How did he manage to do so much with so little, at least far less than I have right now?
Toward the end of his life, when his death was imminent, no one told me. Perhaps as a child, I would not have understood. Perhaps, I would not have believed it, or maybe I would have been overcome by just the thought. But I know now when the life began to leave him. I know now when the struggle became too great.
He was a man who was perpetually in motion. Very seldom did he just sit still. He slowed down only so I might catch up to him; he shortened his stride only so that I might keep up with him, so that I might walk at his side. But suddenly I would find him around the house, in the yard, just sitting, staring into space trying to catch his breath.
And I would playfully smile at him, and ask him, “Granddaddy, whatcha’ doin’?”
And he would smile back at me. I still remember that smile. He had one tooth missing right there in front. The gleam would momentarily return to his eye, and with what strength he had left, he would lift me unto his lap and hug me and say to me, “Nothing, son. Just sitting here for spell gathering my strength is all. Just sitting here gathering my strength.”
So, I may be tired, perhaps as tired as he was then. And sometimes I feel like just giving it up, throwing in the towel, just living quietly here with my wife and children and take life as it comes, as it’s given to me. But I feel I owe it to my grandfather to be that much better. I owe it to my grandfather to go just that much farther. I think I owe it to my grandfather to leave a proud legacy to my children just as he left to me so that they might pass that legacy to their children, so that they might pass to their children and so on.
So, at this very moment I am tired. Very tired. I wonder if my grandfather was ever this tired, as tired as I am now, or everyday of his life he may have been this tired, this beat.

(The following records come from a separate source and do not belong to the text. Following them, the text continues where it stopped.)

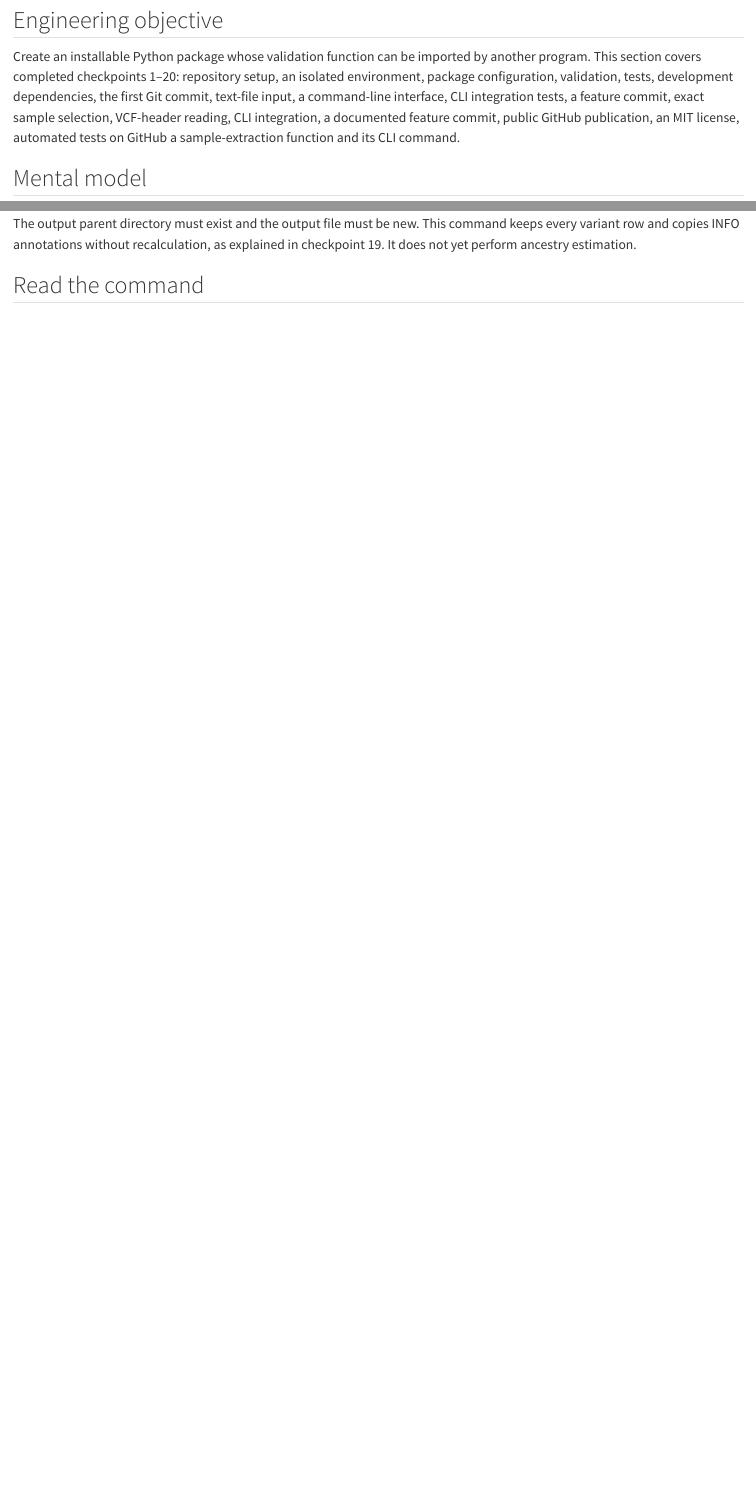
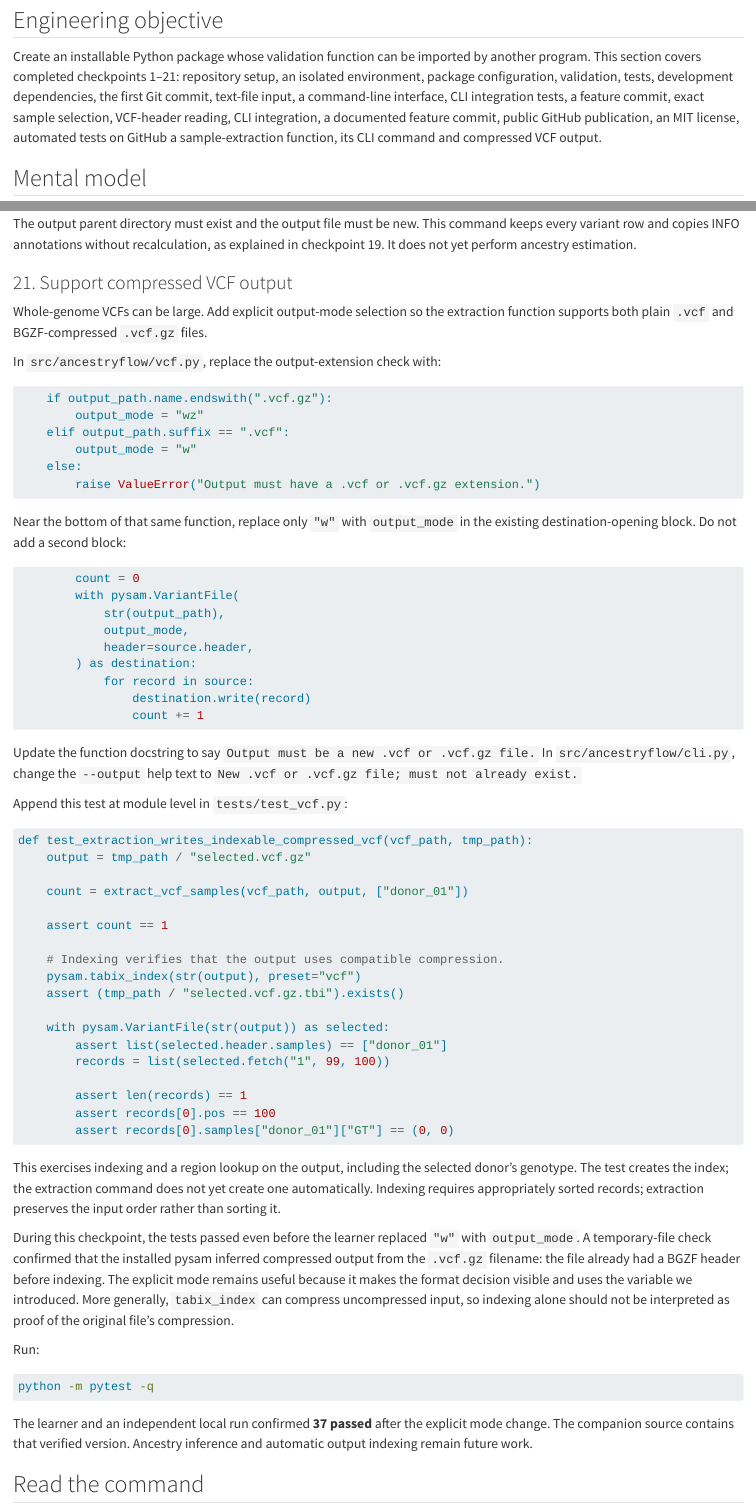
Before and after one commit to cjgunase/nextflow-for-biologists, a Quarto document (chapters/35-ancestryflow-reusable-software.qmd): the page in a window 1100 px wide, from 430 px down, and a second part further down, joined at a grey line. Rendered offline with R 4.5, knitr and Pandoc in place of Quarto, with nearby package versions; long lines of code are wrapped.

Commit message:
Document compressed VCF extraction and 37 passing tests

````diff
--- a/chapters/35-ancestryflow-reusable-software.qmd
+++ b/chapters/35-ancestryflow-reusable-software.qmd
@@ -12,7 +12,7 @@ All examples use invented donor names. No controlled-access genotypes or donor-l
 
 ## Engineering objective
 
-Create an installable Python package whose validation function can be imported by another program. This section covers completed checkpoints 1–20: repository setup, an isolated environment, package configuration, validation, tests, development dependencies, the first Git commit, text-file input, a command-line interface, CLI integration tests, a feature commit, exact sample selection, VCF-header reading, CLI integration, a documented feature commit, public GitHub publication, an MIT license, automated tests on GitHub a sample-extraction function and its CLI command.
+Create an installable Python package whose validation function can be imported by another program. This section covers completed checkpoints 1–21: repository setup, an isolated environment, package configuration, validation, tests, development dependencies, the first Git commit, text-file input, a command-line interface, CLI integration tests, a feature commit, exact sample selection, VCF-header reading, CLI integration, a documented feature commit, public GitHub publication, an MIT license, automated tests on GitHub a sample-extraction function, its CLI command and compressed VCF output.
 
 ## Mental model
 
@@ -1341,6 +1341,72 @@ ancestryflow extract-samples --samples samples.txt --vcf cohort.vcf.gz --output
 
 The output parent directory must exist and the output file must be new. This command keeps every variant row and copies INFO annotations without recalculation, as explained in checkpoint 19. It does not yet perform ancestry estimation.
 
+### 21. Support compressed VCF output
+
+Whole-genome VCFs can be large. Add explicit output-mode selection so the extraction function supports both plain `.vcf` and BGZF-compressed `.vcf.gz` files.
+
+In `src/ancestryflow/vcf.py`, replace the output-extension check with:
+
+```python
+    if output_path.name.endswith(".vcf.gz"):
+        output_mode = "wz"
+    elif output_path.suffix == ".vcf":
+        output_mode = "w"
+    else:
+        raise ValueError("Output must have a .vcf or .vcf.gz extension.")
+```
+
+Near the bottom of that same function, replace only `"w"` with `output_mode` in the existing destination-opening block. Do not add a second block:
+
+```python
+        count = 0
+        with pysam.VariantFile(
+            str(output_path),
+            output_mode,
+            header=source.header,
+        ) as destination:
+            for record in source:
+                destination.write(record)
+                count += 1
+```
+
+Update the function docstring to say `Output must be a new .vcf or .vcf.gz file.` In `src/ancestryflow/cli.py`, change the `--output` help text to `New .vcf or .vcf.gz file; must not already exist.`
+
+Append this test at module level in `tests/test_vcf.py`:
+
+```python
+def test_extraction_writes_indexable_compressed_vcf(vcf_path, tmp_path):
+    output = tmp_path / "selected.vcf.gz"
+
+    count = extract_vcf_samples(vcf_path, output, ["donor_01"])
+
+    assert count == 1
+
+    # Indexing verifies that the output uses compatible compression.
+    pysam.tabix_index(str(output), preset="vcf")
+    assert (tmp_path / "selected.vcf.gz.tbi").exists()
+
+    with pysam.VariantFile(str(output)) as selected:
+        assert list(selected.header.samples) == ["donor_01"]
+        records = list(selected.fetch("1", 99, 100))
+
+        assert len(records) == 1
+        assert records[0].pos == 100
+        assert records[0].samples["donor_01"]["GT"] == (0, 0)
+```
+
+This exercises indexing and a region lookup on the output, including the selected donor's genotype. The test creates the index; the extraction command does not yet create one automatically. Indexing requires appropriately sorted records; extraction preserves the input order rather than sorting it.
+
+During this checkpoint, the tests passed even before the learner replaced `"w"` with `output_mode`. A temporary-file check confirmed that the installed pysam inferred compressed output from the `.vcf.gz` filename: the file already had a BGZF header before indexing. The explicit mode remains useful because it makes the format decision visible and uses the variable we introduced. More generally, `tabix_index` can compress uncompressed input, so indexing alone should not be interpreted as proof of the original file's compression.
+
+Run:
+
+```bash
+python -m pytest -q
+```
+
+The learner and an independent local run confirmed **37 passed** after the explicit mode change. The companion source contains that verified version. Ancestry inference and automatic output indexing remain future work.
+
 ## Read the command
 
 | Command or syntax | What it does and why |
--- a/examples/ancestryflow/src/ancestryflow/cli.py
+++ b/examples/ancestryflow/src/ancestryflow/cli.py
@@ -50,7 +50,7 @@ def main(argv: list[str] | None = None) -> int:
         "--output",
         type=Path,
         required=True,
-        help="New uncompressed .vcf file; must not already exist.",
+        help="New .vcf or .vcf.gz file; must not already exist.",
     )
     args = parser.parse_args(argv)
 
--- a/examples/ancestryflow/src/ancestryflow/vcf.py
+++ b/examples/ancestryflow/src/ancestryflow/vcf.py
@@ -28,13 +28,17 @@ def extract_vcf_samples(
 
     Keeps all variant records and preserves input sample order.
     INFO annotations are copied without recalculation.
-    Output must be a new, uncompressed .vcf file.
+    Output must be a new .vcf or .vcf.gz file.
     """
     input_path = Path(input_path)
     output_path = Path(output_path)
 
-    if output_path.suffix != ".vcf":
-        raise ValueError("Output must have a .vcf extension.")
+    if output_path.name.endswith(".vcf.gz"):
+        output_mode = "wz"
+    elif output_path.suffix == ".vcf":
+        output_mode = "w"
+    else:
+        raise ValueError("Output must have a .vcf or .vcf.gz extension.")
 
     if output_path.exists():
         raise FileExistsError(f"Output already exists: {output_path}")
@@ -49,7 +53,7 @@ def extract_vcf_samples(
         count = 0
         with pysam.VariantFile(
             str(output_path),
-            "w",
+            output_mode,
             header=source.header,
         ) as destination:
             for record in source:
````
Also changed, not shown: chapters/35-ancestryflow-reusable-software.qmd (2 more changed lines), 1 other file.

But I am going to say to my children, to those that look up to me, those that depend on me, those looking to me for guidance and inspiration, just let me just sit here a spell and gather my strength. Just give me a moment to catch my breath, and shortly, I’ll be alright and prepared to move onward and upward with you walking beside me, matching me stride for stride.